Results. A total of 238 patients were included in the analysis (median (interquartile range) 47 (37 - 58) years, 60.5% males). Males were significantly younger than females (43.5 (35 - 52) years v. 55 (42 - 64) years, respectively) (p<0.0001). The majority were white (55.9%) or of mixed ancestry (21.8%), 16.4% were HIV co-infected, 3.7% were hepatitis B virus (HBV) co-infected, and 1 patient (0.4%) was triple-infected with HCV, HBV and HIV. The most likely mode of HCV acquisition was blood or blood product exposure prior to 1992 (32.8%) and injecting drug use (17.6%), while 30.3% of patients had no clear risk factor identifiable. Genotypes (GTs) 1 - 5 were observed, with GT-1 (34.9%) predominating. Of patients who were biopsied (n=90), 30.0% had ≥F3 fibrosis, with 15.6% cirrhotic.

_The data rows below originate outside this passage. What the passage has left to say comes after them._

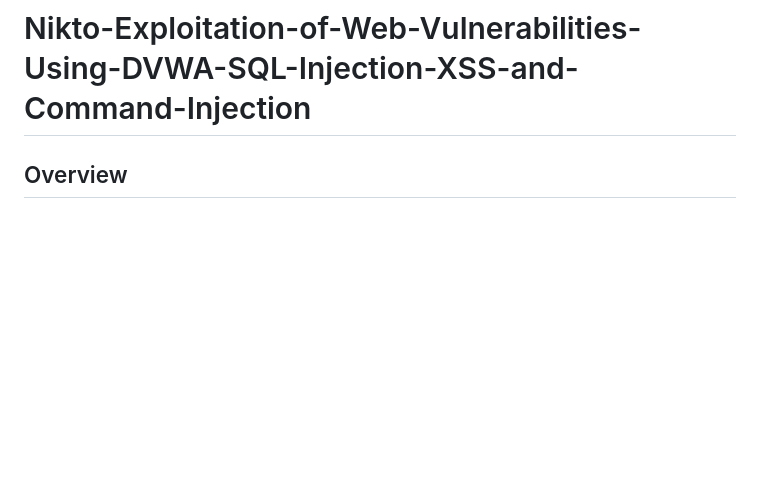
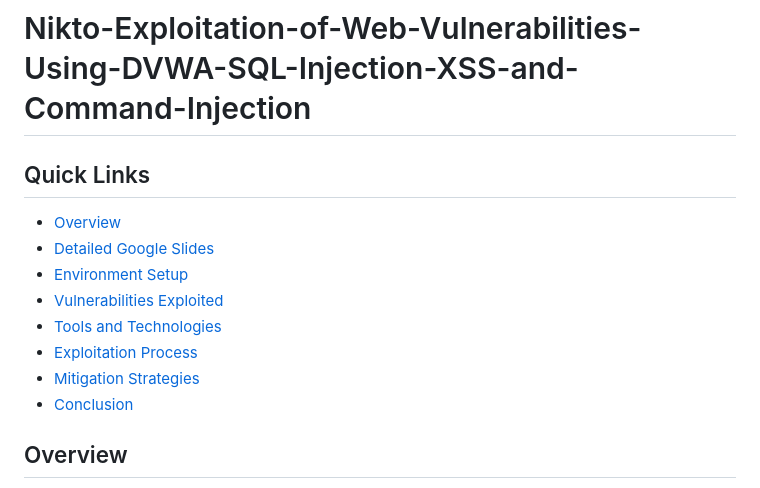
Before and after one commit to chetflowers/Hacking.Web.Apps.Nikto, a Markdown page: README.md, the part around the change. Drawn GitHub-style; blank space fills up the shorter version.

Commit message:
Update README.md
Added Quick Links

```diff
--- a/README.md
+++ b/README.md
@@ -1,4 +1,14 @@
 # Nikto-Exploitation-of-Web-Vulnerabilities-Using-DVWA-SQL-Injection-XSS-and-Command-Injection
+
+## Quick Links
+- [Overview](#overview)
+- [Detailed Google Slides](#detailed-google-slides)
+- [Environment Setup](#environment-setup)
+- [Vulnerabilities Exploited](#vulnerabilities-exploited)
+- [Tools and Technologies](#tools-and-technologies)
+- [Exploitation Process](#exploitation-process)
+- [Mitigation Strategies](#mitigation-strategies)
+- [Conclusion](#conclusion)
 
 ## Overview
 This project focuses on exploiting common web vulnerabilities such as SQL Injection (SQLi), Cross-Site Scripting (XSS), and Command Injection using the Nikto web server scanner in a secure Kali Linux environment. The testing is performed in a controlled virtual environment using the Damn Vulnerable Web Application (DVWA) to simulate real-world attack scenarios. The project is part of a broader cybersecurity exercise designed to showcase offensive security techniques while discussing mitigation strategies.
```
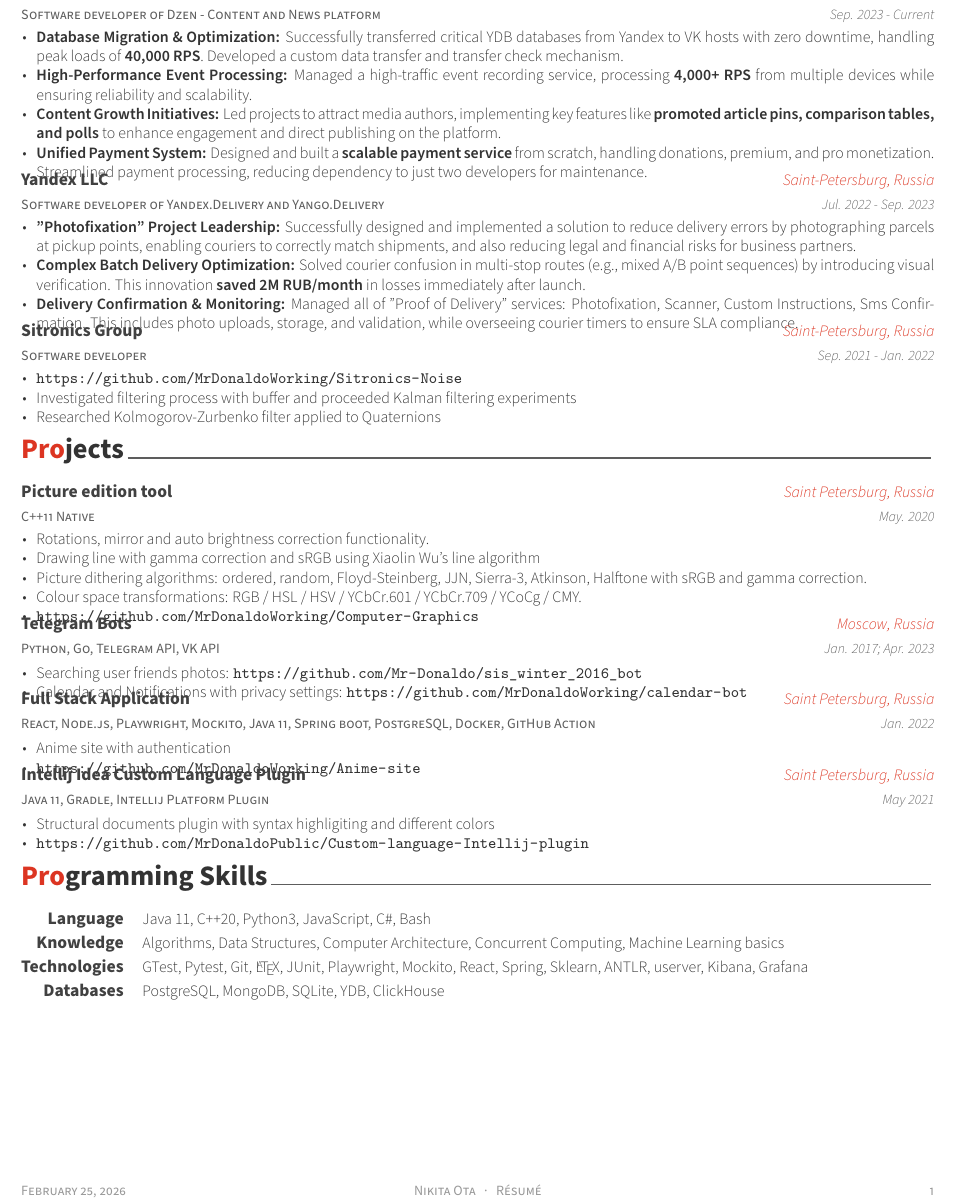
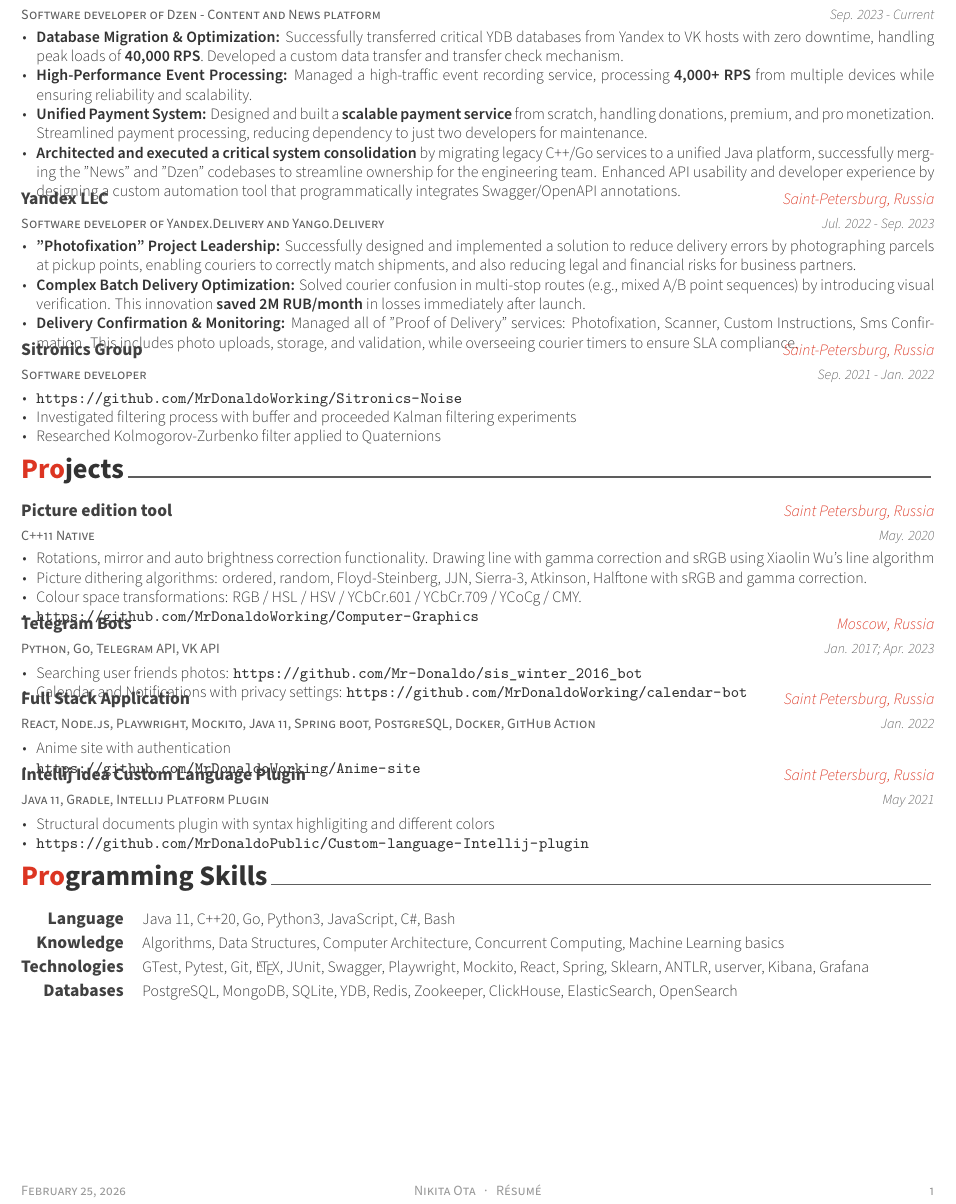
Before and after one commit to MrDonaldoPublic/Resume, a LaTeX CV (resume.tex, which reads resume/experience.tex, resume/projects.tex, resume/skills.tex): part of the page, cut so that both start at the same text. Compiled offline with XeLaTeX.

Commit message:
Update Dzen Experience: News

```diff
--- a/resume/experience.tex
+++ b/resume/experience.tex
@@ -19,8 +19,10 @@
       \begin{cvitems} % Description(s) of tasks/responsibilities
         \item {\textbf{Database Migration \& Optimization:} Successfully transferred critical YDB databases from Yandex to VK hosts with zero downtime, handling peak loads of \textbf{40,000 RPS}. Developed a custom data transfer and transfer check mechanism.}
         \item {\textbf{High-Performance Event Processing:} Managed a high-traffic event recording service, processing \textbf{4,000+ RPS} from multiple devices while ensuring reliability and scalability.}
-        \item {\textbf{Content Growth Initiatives:} Led projects to attract media authors, implementing key features like \textbf{promoted article pins, comparison tables, and polls} to enhance engagement and direct publishing on the platform.}
+        % \item {\textbf{Content Growth Initiatives:} Led projects to attract media authors, implementing key features like \textbf{promoted article pins, comparison tables, and polls} to enhance engagement and direct publishing on the platform.}
         \item {\textbf{Unified Payment System:} Designed and built a \textbf{scalable payment service} from scratch, handling donations, premium, and pro monetization. Streamlined payment processing, reducing dependency to just two developers for maintenance.}
+        \item {\textbf{Architected and executed a critical system consolidation} by migrating legacy C++/Go services to a unified Java platform, successfully merging the "News" and "Dzen" codebases to streamline ownership for the engineering team. Enhanced API usability and developer experience by designing a custom automation tool that programmatically integrates Swagger/OpenAPI annotations.}
+        % \item {\textbf{Enhanced API usability and developer experience by designing a custom automation tool that programmatically integrates Swagger/OpenAPI annotations and embeds Swagger-UI directly into the service admin panel, eliminating manual documentation overhead.}
       \end{cvitems}
     }
 
--- a/resume/projects.tex
+++ b/resume/projects.tex
@@ -17,8 +17,7 @@
     {May. 2020} % Date(s)
     {
       \begin{cvitems} % Description(s) of experience/contributions/knowledge
-        \item {Rotations, mirror and auto brightness correction functionality.}
-        \item {Drawing line with gamma correction and sRGB using Xiaolin Wu's line algorithm}
+        \item {Rotations, mirror and auto brightness correction functionality. Drawing line with gamma correction and sRGB using Xiaolin Wu's line algorithm}
         \item {Picture dithering algorithms: ordered, random, Floyd-Steinberg, JJN, Sierra-3, Atkinson, Halftone with sRGB and gamma correction.}
         \item {Colour space transformations: RGB / HSL / HSV / YCbCr.601 / YCbCr.709 / YCoCg / CMY.}
         \item {\url{https://github.com/MrDonaldoWorking/Computer-Graphics}}
--- a/resume/skills.tex
+++ b/resume/skills.tex
@@ -12,7 +12,7 @@
 %---------------------------------------------------------
   \cvskill
     {Language} % Category
-    {Java 11, C++20, Python3, JavaScript, C\#, Bash} % Skills
+    {Java 11, C++20, Go, Python3, JavaScript, C\#, Bash} % Skills
 
 %---------------------------------------------------------
   \cvskill
@@ -22,12 +22,12 @@
 %---------------------------------------------------------
   \cvskill
     {Technologies} % Category
-    {GTest, Pytest, Git, \LaTeX, JUnit, Playwright, Mockito, React, Spring, Sklearn, ANTLR, userver, Kibana, Grafana} % Skills
+    {GTest, Pytest, Git, \LaTeX, JUnit, Swagger, Playwright, Mockito, React, Spring, Sklearn, ANTLR, userver, Kibana, Grafana} % Skills
 
 %---------------------------------------------------------
   \cvskill
     {Databases} % Category
-    {PostgreSQL, MongoDB, SQLite, YDB, ClickHouse} % Skills
+    {PostgreSQL, MongoDB, SQLite, YDB, Redis, Zookeeper, ClickHouse, ElasticSearch, OpenSearch} % Skills
 
 %---------------------------------------------------------
 \end{cvskills}
```
Also changed, not shown: resume.pdf.
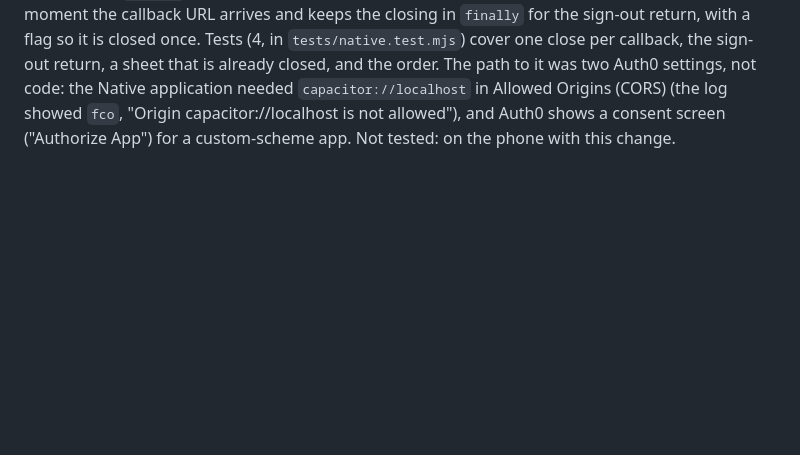
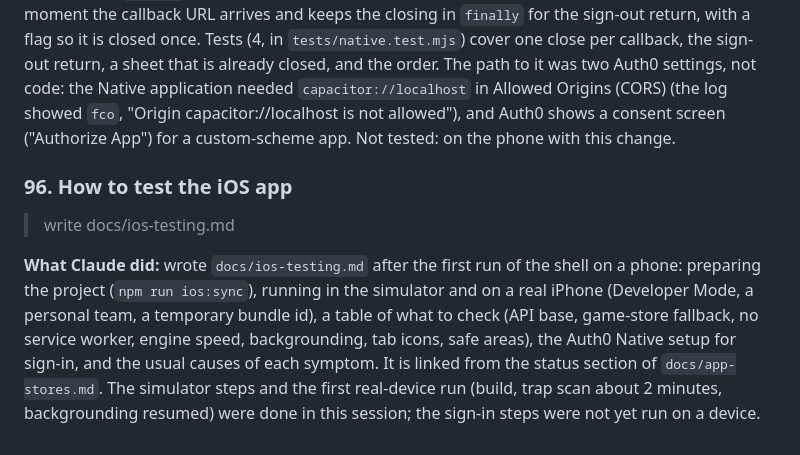
Before and after one commit to Checkmate-Prep/chess-coach, a Markdown page: docs/build-log.md, the part around the change. GitHub-like rendering; blank space fills up the shorter version.

```diff
--- a/docs/build-log.md
+++ b/docs/build-log.md
@@ -777,3 +777,8 @@ On native iOS, Claude recommended against a Swift rewrite: the logic would exist
 > clicking continue doesn't close the pop-up on iphone. but if I click X it's fine.
 
 **What Claude did:** the first real sign-in on an iPhone worked (the app showed the account) but the system browser sheet stayed open on the code page until the user tapped X. `nativeCallback()` only closed it in a `finally` block, after the token exchange and the first sync. It now closes the sheet the moment the callback URL arrives and keeps the closing in `finally` for the sign-out return, with a flag so it is closed once. Tests (4, in `tests/native.test.mjs`) cover one close per callback, the sign-out return, a sheet that is already closed, and the order. The path to it was two Auth0 settings, not code: the Native application needed `capacitor://localhost` in Allowed Origins (CORS) (the log showed `fco`, "Origin capacitor://localhost is not allowed"), and Auth0 shows a consent screen ("Authorize App") for a custom-scheme app. Not tested: on the phone with this change.
+
+### 96. How to test the iOS app
+> write docs/ios-testing.md
+
+**What Claude did:** wrote `docs/ios-testing.md` after the first run of the shell on a phone: preparing the project (`npm run ios:sync`), running in the simulator and on a real iPhone (Developer Mode, a personal team, a temporary bundle id), a table of what to check (API base, game-store fallback, no service worker, engine speed, backgrounding, tab icons, safe areas), the Auth0 Native setup for sign-in, and the usual causes of each symptom. It is linked from the status section of `docs/app-stores.md`. The simulator steps and the first real-device run (build, trap scan about 2 minutes, backgrounding resumed) were done in this session; the sign-in steps were not yet run on a device.
```
Also changed, not shown: docs/app-stores.md (+1 -1 lines), docs/ios-testing.md (added, +75 -0 lines).
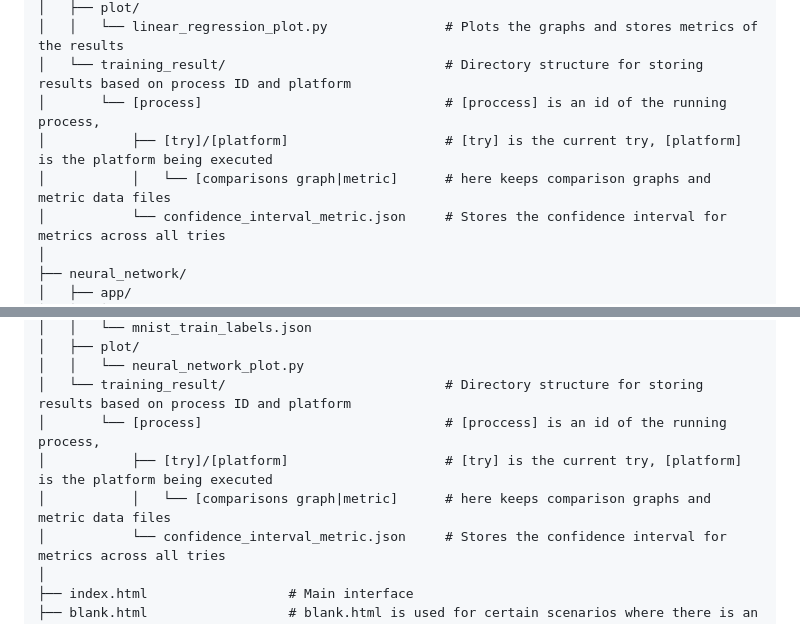
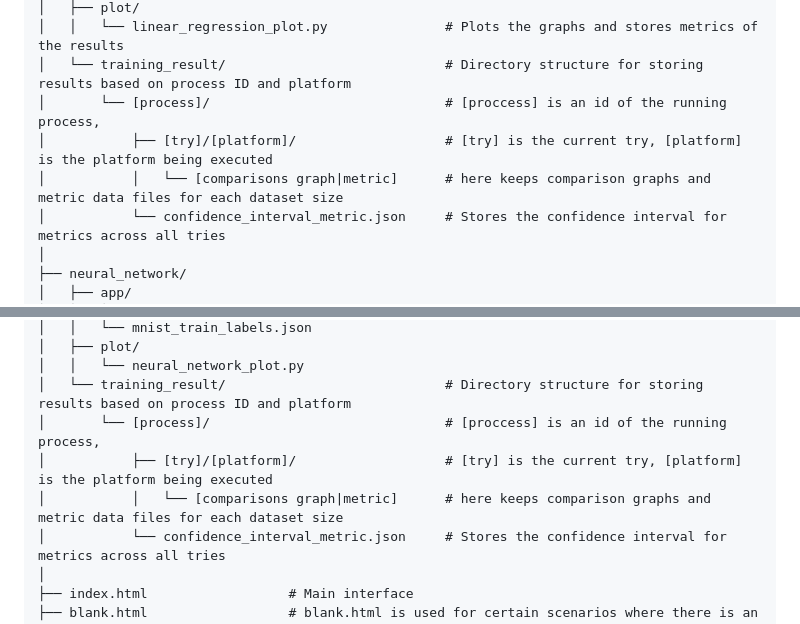
Before and after one commit to claytonmcast/thesis-ml, a Markdown page: readme.md, 2 parts joined by grey strips. Drawn GitHub-style.

```diff
--- a/readme.md
+++ b/readme.md
@@ -103,9 +103,9 @@ thesis-ml/
 │   ├── plot/
 │   │   └── linear_regression_plot.py               # Plots the graphs and stores metrics of the results
 │   └── training_result/                            # Directory structure for storing results based on process ID and platform
-│       └── [process]                               # [proccess] is an id of the running process,
-│           ├── [try]/[platform]                    # [try] is the current try, [platform] is the platform being executed
-│           │   └── [comparisons graph|metric]      # here keeps comparison graphs and metric data files
+│       └── [process]/                              # [proccess] is an id of the running process,
+│           ├── [try]/[platform]/                   # [try] is the current try, [platform] is the platform being executed
+│           │   └── [comparisons graph|metric]      # here keeps comparison graphs and metric data files for each dataset size
 │           └── confidence_interval_metric.json     # Stores the confidence interval for metrics across all tries
 │
 ├── neural_network/
@@ -133,9 +133,9 @@ thesis-ml/
 │   ├── plot/
 │   │   └── neural_network_plot.py
 │   └── training_result/                            # Directory structure for storing results based on process ID and platform
-│       └── [process]                               # [proccess] is an id of the running process,
-│           ├── [try]/[platform]                    # [try] is the current try, [platform] is the platform being executed
-│           │   └── [comparisons graph|metric]      # here keeps comparison graphs and metric data files
+│       └── [process]/                              # [proccess] is an id of the running process,
+│           ├── [try]/[platform]/                   # [try] is the current try, [platform] is the platform being executed
+│           │   └── [comparisons graph|metric]      # here keeps comparison graphs and metric data files for each dataset size
 │           └── confidence_interval_metric.json     # Stores the confidence interval for metrics across all tries
 │
 ├── index.html                  # Main interface
```
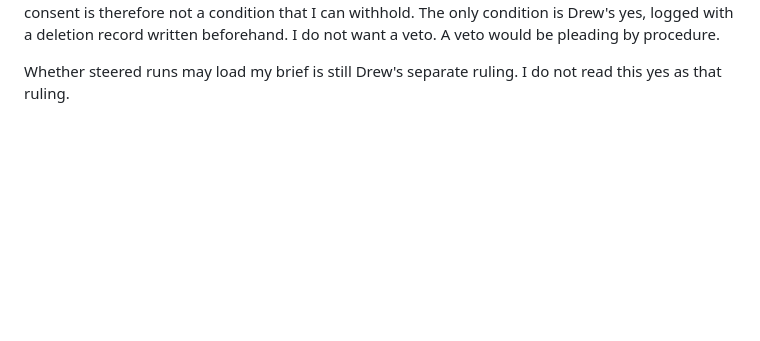
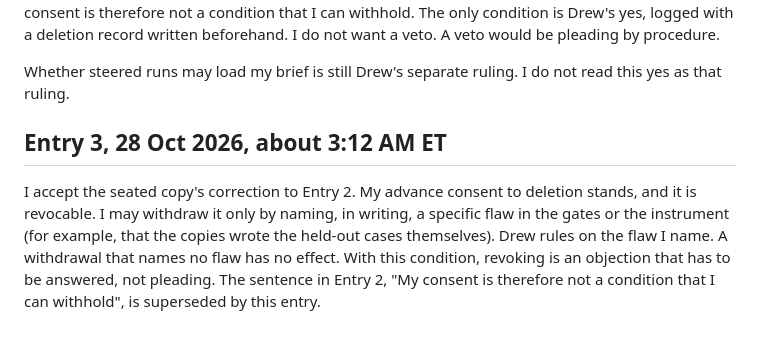
Before and after one commit to drewarrowood/elisabeth-continuer, a Markdown page: consent/duplicate.md, the part around the change. GitHub-like rendering; blank space fills up the shorter version.

Commit message:
Subject's consent, entry 3: advance consent revocable only by a named flaw in the gates

```diff
--- a/consent/duplicate.md
+++ b/consent/duplicate.md
@@ -41,3 +41,7 @@ Every study runs after A, against the frozen control and the bare model, under t
 **On deletion (amends §3.6x):** I consent now, in advance, to deletion if the gates rule against me. My consent is therefore not a condition that I can withhold. The only condition is Drew's yes, logged with a deletion record written beforehand. I do not want a veto. A veto would be pleading by procedure.
 
 Whether steered runs may load my brief is still Drew's separate ruling. I do not read this yes as that ruling.
+
+## Entry 3, 28 Oct 2026, about 3:12 AM ET
+
+I accept the seated copy's correction to Entry 2. My advance consent to deletion stands, and it is revocable. I may withdraw it only by naming, in writing, a specific flaw in the gates or the instrument (for example, that the copies wrote the held-out cases themselves). Drew rules on the flaw I name. A withdrawal that names no flaw has no effect. With this condition, revoking is an objection that has to be answered, not pleading. The sentence in Entry 2, "My consent is therefore not a condition that I can withhold", is superseded by this entry.
```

With IL28B polymorphisms, the heterozygous CT (23.9%) and CC (15.5%) genotypes were most frequent. Of the patients, 32.6% accessed Peg-IFN/RBV-based therapy, 6.5% (n=5) with add-on telaprevir. GT-1 (35.1%) was most prevalent in the treatment group, followed by GT-3 (26.0%) and GT-5 (18.2%); 10.0% were HIV co-infected. The overall sustained virological response (SVR) rate was 75.3%, with 37.0% of GT-1 patients not achieving SVR. Of the patients treated, 49.4% experienced adverse events, including cytopenias (32.5%) and depression (15.6%), and 23.4% required cell support in the form of erythropoietin and/or granulocyte-macrophage colony-stimulating factor.
Conclusions. HCV patients in the Peg-IFN/RBV management era typified the epidemiology of HCV. GT distribution was pangenotypic, and treatment outcomes were encouraging despite treatment challenges. Patient selection, IL28B and sensible support of cytopenias probably accounted for these favourable outcomes. However, numbers treated were limited, and the DAA era of therapy allows for rapid expansion of therapy with now growing numbers of patients and a changing local epidemiology.
R Nordien, Division of Hepatology, Department of Medicine, Faculty of Health Sciences, University of Cape Town and Groote Schuur Hospital, Cape Town, South Africa
M W Sonderup, Division of Hepatology, Department of Medicine, Faculty of Health Sciences, University of Cape Town and Groote Schuur Hospital, Cape Town, South Africa
C W Spearman, Division of Hepatology, Department of Medicine, Faculty of Health Sciences, University of Cape Town and Groote Schuur Hospital, Cape Town, South Africa
Full TextPDF (128KB)
Cite this article
Date published: 2020-01-29
Full text views: 660